By Kirsten Hernandez, Editor
Last November, diversity was the true winner in the 2018 Midterm Elections. The country saw the largest amount of seats won by women, people of color and members of the LGBTQ community. As the results rolled in, that Democrats would once again take the House, left-leaning people flooded social media with messages of pride about the newfound representation. For the first time in American history, the legislative branch of the federal government was beginning to look more like the country that it writes its laws for.
With the Republican Party’s ostracization of minority groups, many fiscally conservative Americans have been turned off from supporting their politics. Those politicians who hold more conservative beliefs in addition to being a member of a minority group are forced to choose a life in politics under a liberal banner. These two factors combined have contributed to the widespread belief that being in a marginalized group automatically equates to being far-left. While many politicians acknowledge and play into this belief to get votes, it’s important for voters to investigate further.
For the first time in American history, the legislative branch of the federal government was beginning to look more like the country that it writes its laws for.
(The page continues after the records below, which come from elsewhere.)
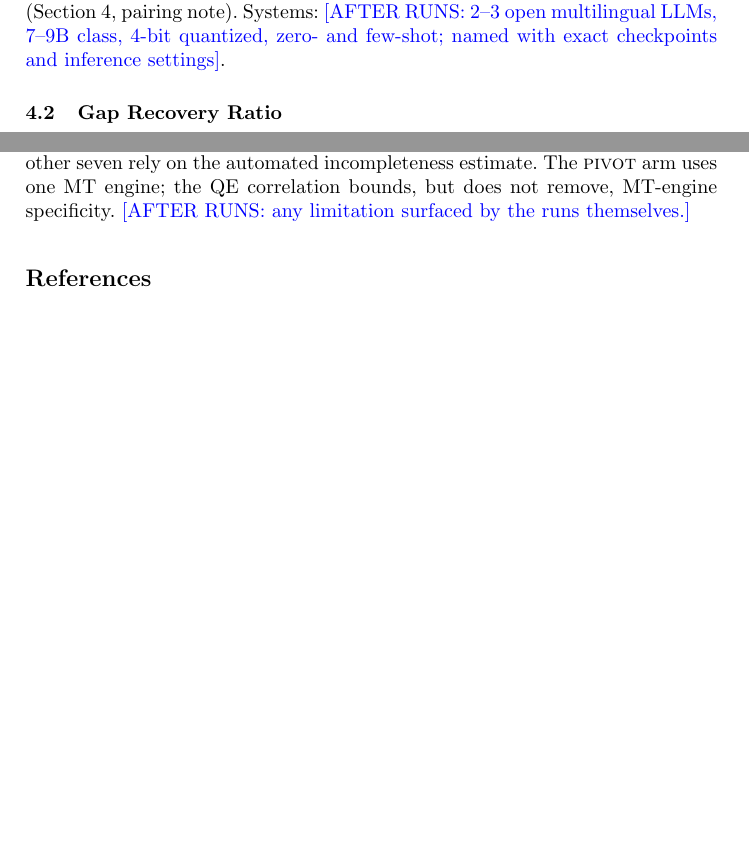
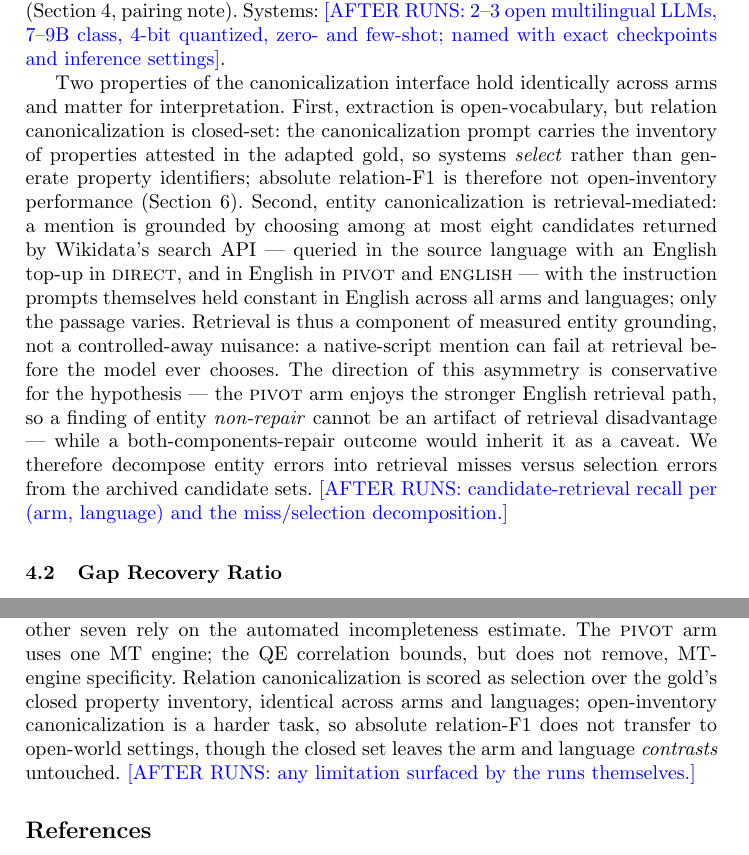
Before and after one commit to Andrew-Kevin-007/translation-repairs-relations, a LaTeX thesis (paper/main.tex): two parts of pages 6 and 7 of 8 before the commit and two parts of pages 6 and 8 of 8 after it, joined at a grey line, cut so that both start at the same text, the shorter picture padded with empty space. Compiled offline with pdfLaTeX.

Commit message:
Paper: all results-independent zeus disclosures (findings 2,3,5,6,7,10)
S3.1: determinism-given-cache wording + five-entry predicate override
table disclosed (F5); Wikidata-membership scope sentence, NIL out of
scope (F3i); retention-differential pairing argument (F7). S4.1: new
interface paragraph — closed-inventory relation canonicalization,
retrieval-mediated entity grounding (native-first+English-topup vs
English-only), English-constant instruction prompts, direction-of-bias
statement conservative for H1 (F2iii, F6, F10). S4.3: B3 quartile claim
scoped to retained distribution (F3v). S6: closed-inventory limitation
clause (F6). Tracker updated; compiles clean under tectonic.

Co-Authored-By: Claude Fable 5 <noreply@anthropic.com>
Claude-Session: https://claude.ai/code/session_012bY8pM9V8hcHwTVUNx8dHm

```diff
--- a/paper/main.tex
+++ b/paper/main.tex
@@ -303,6 +316,29 @@ Systems: \afterruns{2--3 open multilingual LLMs, 7--9B class, 4-bit
 quantized, zero- and few-shot; named with exact checkpoints and inference
 settings}.
 
+Two properties of the canonicalization interface hold identically across arms
+and matter for interpretation. First, extraction is open-vocabulary, but
+relation canonicalization is closed-set: the canonicalization prompt carries
+the inventory of properties attested in the adapted gold, so systems
+\emph{select} rather than generate property identifiers; absolute relation-F1
+is therefore not open-inventory performance
+(Section~\ref{sec:implications}). Second, entity canonicalization is
+retrieval-mediated: a mention is grounded by choosing among at most eight
+candidates returned by Wikidata's search API --- queried in the source
+language with an English top-up in \textsc{direct}, and in English in
+\textsc{pivot} and \textsc{english} --- with the instruction prompts
+themselves held constant in English across all arms and languages; only the
+passage varies. Retrieval is thus a component of measured entity grounding,
+not a controlled-away nuisance: a native-script mention can fail at retrieval
+before the model ever chooses. The direction of this asymmetry is
+conservative for the hypothesis --- the \textsc{pivot} arm enjoys the
+stronger English retrieval path, so a finding of entity \emph{non-repair}
+cannot be an artifact of retrieval disadvantage --- while a
+both-components-repair outcome would inherit it as a caveat. We therefore
+decompose entity errors into retrieval misses versus selection errors from
+the archived candidate sets. \afterruns{candidate-retrieval recall per (arm,
+language) and the miss/selection decomposition.}
+
 \subsection{Gap Recovery Ratio}
 For metric $m \in \{\text{relation-F1}, \text{entity-F1}\}$ and each
 (language, system) cell,
@@ -379,7 +419,11 @@ its 2020--2021 snapshot, mitigated but not eliminated by strict retention and
 live-Wikidata cross-checking. The native-speaker audit covers one of the eight
 languages; the other seven rely on the automated incompleteness estimate. The
 \textsc{pivot} arm uses one MT engine; the QE correlation bounds, but does not
-remove, MT-engine specificity. \afterruns{any limitation surfaced by the runs
+remove, MT-engine specificity. Relation canonicalization is scored as
+selection over the gold's closed property inventory, identical across arms
+and languages; open-inventory canonicalization is a harder task, so absolute
+relation-F1 does not transfer to open-world settings, though the closed set
+leaves the arm and language \emph{contrasts} untouched. \afterruns{any limitation surfaced by the runs
 themselves.}
 
 % \section*{AI-Assistance Disclosure} — Springer Nature policy statement, drafted day 13+.
```
Also changed, not shown: paper/main.tex (33 more changed lines).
A prime example of this is Long Beach’s mayor, Robert Garcia. Garcia, in his last several mayoral campaigns, has marketed himself as a staunch progressive who, as a gay Latino immigrant, stands up for the rights of those caught in the margins of society. What he didn’t mention in his campaign speeches is that in his college years at CSULB, he founded and presided over the school’s chapter of Young Republicans and worked as a campaign liaison for the George W. Bush reelection campaign. While politicians can and have genuinely changed their political beliefs over time, Garcia’s “economic development” campaign, which has lead to widespread gentrification in communities dominantly lived in by people of color, proves that social progressivism doesn’t always spill into fiscal.
The more right-leaning dabblings of seemingly progressive politicians don’t stop with the mayor. Kyrsten Sinema, the first openly bisexual in the United States Senate, had recently won favor in progressive communities by opting to be sworn into term with a law book rather than the Bible. At the same time though, as a congresswoman, her political record shows she openly disavowed Net Neutrality and was a member of the conservative democrat coalition known as the Blue Dogs. While the coalition has fallen into a less prominent position since its founding in 1995, members of the coalition often have beliefs unpopular to the typical democrat, including those with pro-life leanings to those who oppose healthcare for all.
Kamala Harris, one of California’s two senators and a presidential hopeful in 2020, has been criticized for her record of working in favor of mass incarceration as a prosecutor. Her time as California’s attorney general is seen as the most controversial time in the eyes of her opponents. During this time period, activists state that she supported the state’s death penalty, blocked a transgender prison inmate’s reassignment surgery and resisted attempts to investigate police officer killings.
...voting for the candidate who most represents your beliefs and values should take precedence.
Having members of the government that look like you, struggle like you and love the same way you do is something to strive for. The fact that the American electorate is beginning to use their votes to show a value in diversity should be a source of pride. At the same time, however, voting for the candidate who most represents your beliefs and values should take precedence. In no way should it be inferred that these things automatically disqualify candidates from a vote, a vote should be considered a voice. Just like a regular voice, it should be used to express what you believe.